Next he explained that after speaking with Jess’ IVF doc, that he would keep the biopsies and do all the pathology instead. I’m unsure why IVFNJ would not want to do it. I have read on other sites, as well as medical journals, that they have frozen TESE sperm with not the greatest results, but some good results, no less. Oh well, I guess we will just have to go with the flow.
Recovery time for me will be about 2 weeks before I can return to work. Most people are released for work after 1 week, but with my job, I need to be 100% before I can return. In regards to the varicocele repair, the doc said you normally have between 3 and 6 months before you can see any results. He’s putting the mark at 4 months before we do any more testing. This would put us at starting another IVF round sometime in November or early December (if all goes well).
Jess got a call from the IVFNJ doc today. He was confused about the message he recieved from my doc. My doc was trying to coordinate my varicocele repair with IVFNJ. He wasn’t trying to get Jess on an IVF cycle, but did want to send some biopsies to IVFNJ for sperm extraction/freezing (if they find any). Her doc explained to Jess that they don’t really freeze sperm from TESE. It has a terrible pregnancy rate, and they would not count on it as backup. This is a small step backward, because we thought if they had found some sperm, that we could freeze it for the next round of IVF. Regardless, I will probably have to go through another surgery for extraction. This just moves us closer to donor backup.
Today was my appointment for the reproductive urologist visit. Jess took off of work early so she could make the trip with me. When she got home, we rounded up the results from my previous semenalysis, hopped in the car and started making the trip to Marlton. From my previous visit to the Marlton office, I knew we would have a decent wait to be seen. It seems like this office over books, and is in slow motion. Not to mention that my doctor is only there on certain days. Once we finally got in to see the Doc, we gave him the results from the previous semenalysis done by IVFNJ. He was a bit surprised because all earlier tests done showed me with a diagnosis of azoospermia. From what reproductive endocrinologist at IVFNJ explained, it seems that regular labs (Centra State, which is where all my previous semenalysis’ were done), will mark the results as no sperm even if there are a small quantity. I’m assuming this is because an abnormal result would be less than 20 million per ml., and how do go about reporting maybe 10 per ml. There is no scale to measure that little quantity.

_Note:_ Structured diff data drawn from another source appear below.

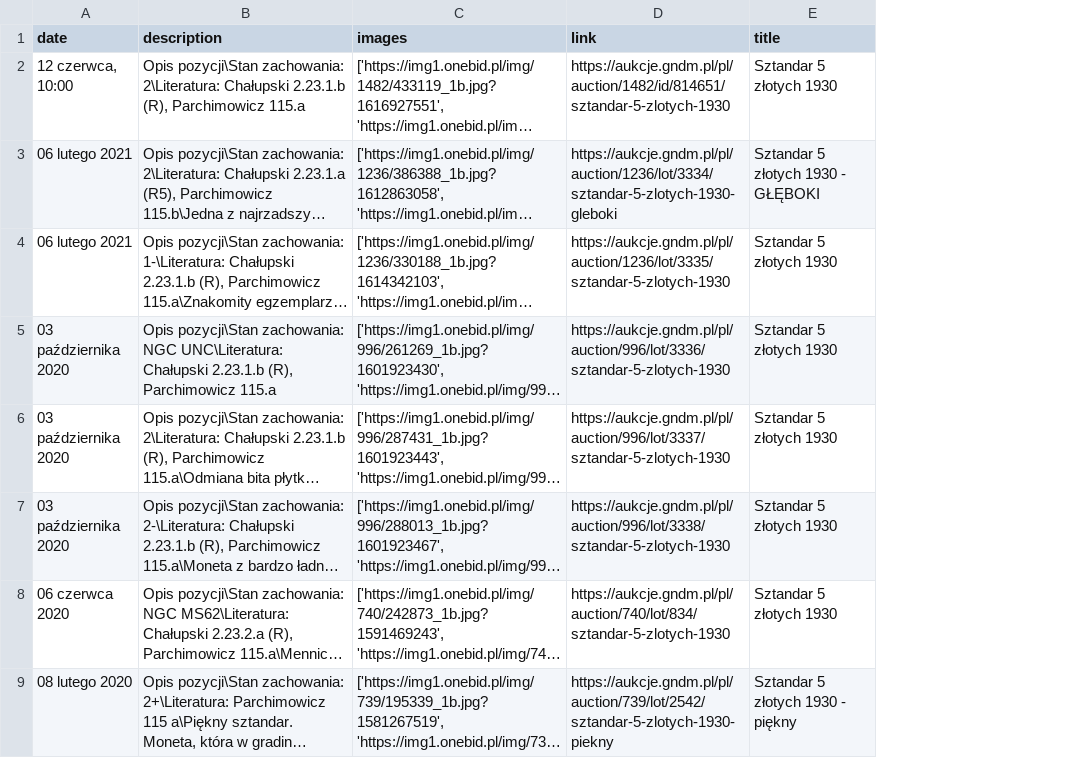
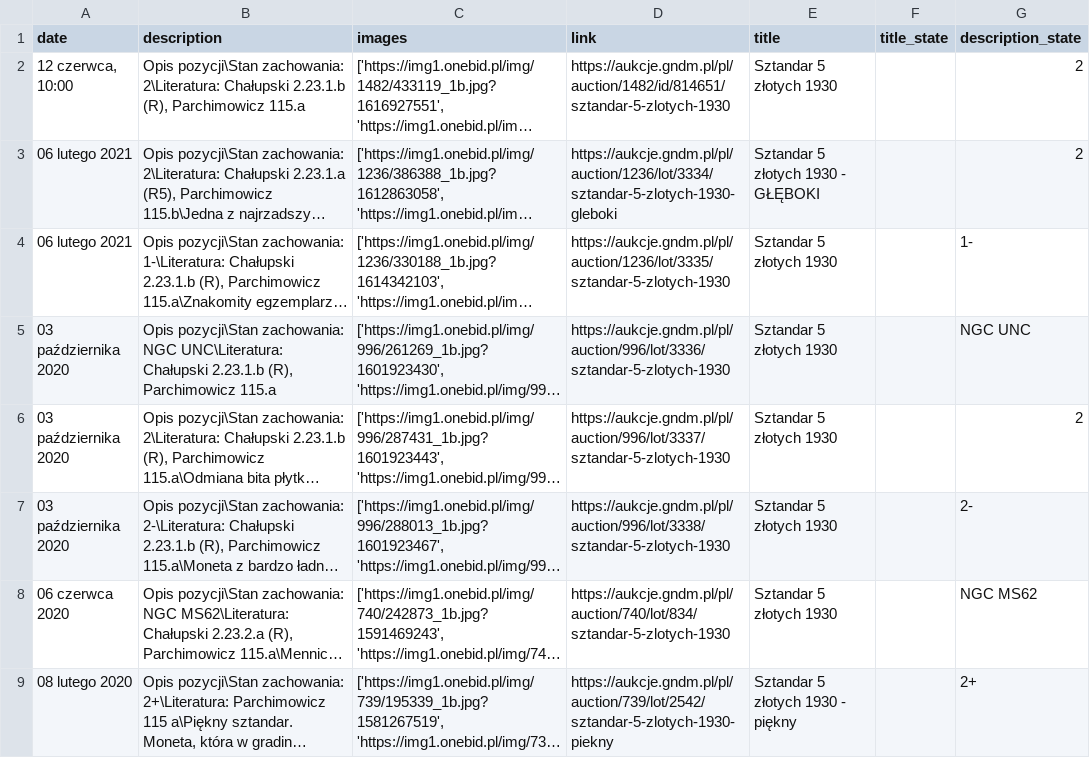
Before and after one commit to tlpchk/coin-wear-estimator, a CSV file: data/marciniak/sztandar_1930/csv/metadata.csv, drawn as a sheet; only a part is shown; long unchanged cells end in …; the diff names each change by its address in the sheet, - before the commit and + after, or states it on an @@ line.

```diff
--- a/data/marciniak/sztandar_1930/csv/metadata.csv
+++ b/data/marciniak/sztandar_1930/csv/metadata.csv
+column F (title_state), empty
+column G (description_state), rows 2-9: 2 | 2 | 1- | NGC UNC | 2 | 2- | NGC MS62 | 2+
```
Also changed, not shown: data/niemczyk/sztandar_1930/csv/metadata.csv, 10 other files.
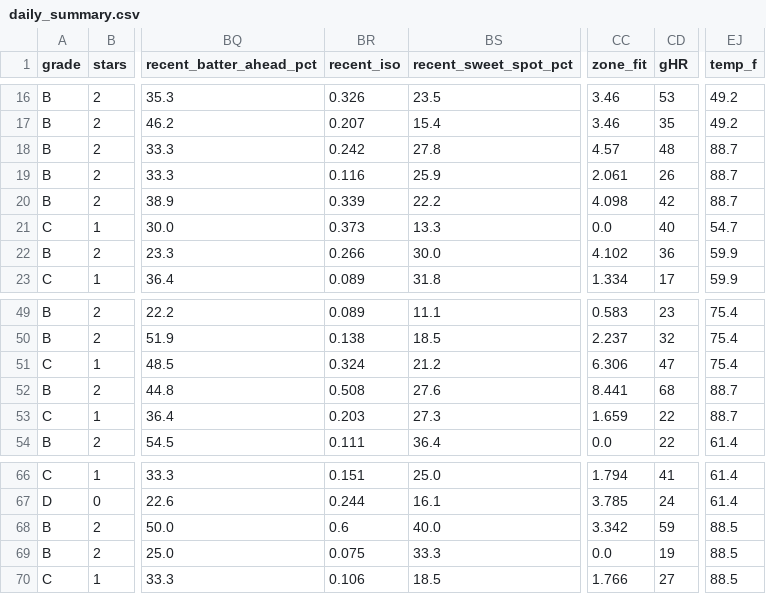
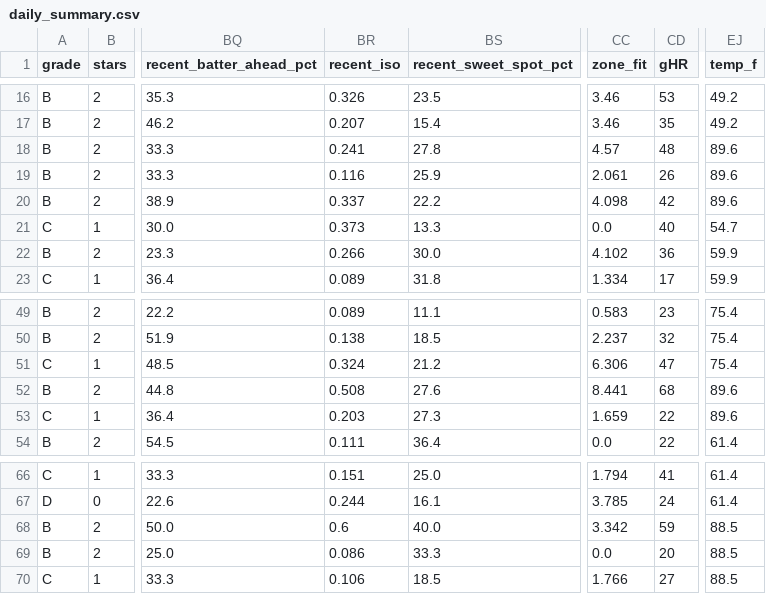
Before and after one commit to prsm-labs/going-yard, a CSV file: public/data/daily_summary.csv, drawn as a sheet; only a part is shown, gaps mark what is left out; the diff names each change by its address in the sheet, - before the commit and + after, or states it on an @@ line.

Commit message:
Daily data update 2026-05-20

```diff
--- a/public/data/daily_summary.csv
+++ b/public/data/daily_summary.csv
-BR18 (recent_iso): 0.242
+BR18 (recent_iso): 0.241
-EJ18:EJ20 (temp_f): 88.7
+EJ18:EJ20 (temp_f): 89.6
-BR20 (recent_iso): 0.339
+BR20 (recent_iso): 0.337
-EJ52:EJ53 (temp_f): 88.7
+EJ52:EJ53 (temp_f): 89.6
-BR69 (recent_iso): 0.075
+BR69 (recent_iso): 0.086
-CD69 (gHR): 19
+CD69 (gHR): 20
```
Also changed, not shown: 4 other files.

Also, the lab at IVFNJ looks through the entire sample, not just a small quantity of it. Anyway, the point is they did find something!
The Doc explained that the only true way to determine my lack of sperm would be through further testing (DNA, major biopsies). After answering our 1000 questions, the Doc agreed to be on board with the cycle of IVF. He explained that he would be performing a percutaneous sperm aspiration procedure(this is a variation of a TESE procedure called PESA), using local anesthetics, and sperm extraction through needles. He uses ultrasonic guidance, which helps to locate areas that would have a better chance of having sperm. This is opposed to going in blind and just taking multiple samples here and there. This brings us to our last question posed for the Doc. Which was “What are the chances of finding viable sperm?” His response was a very conservative 50/50. He did however say that having any kind of sperm in the last semenalysis was a great sign! We are hoping and praying for the best!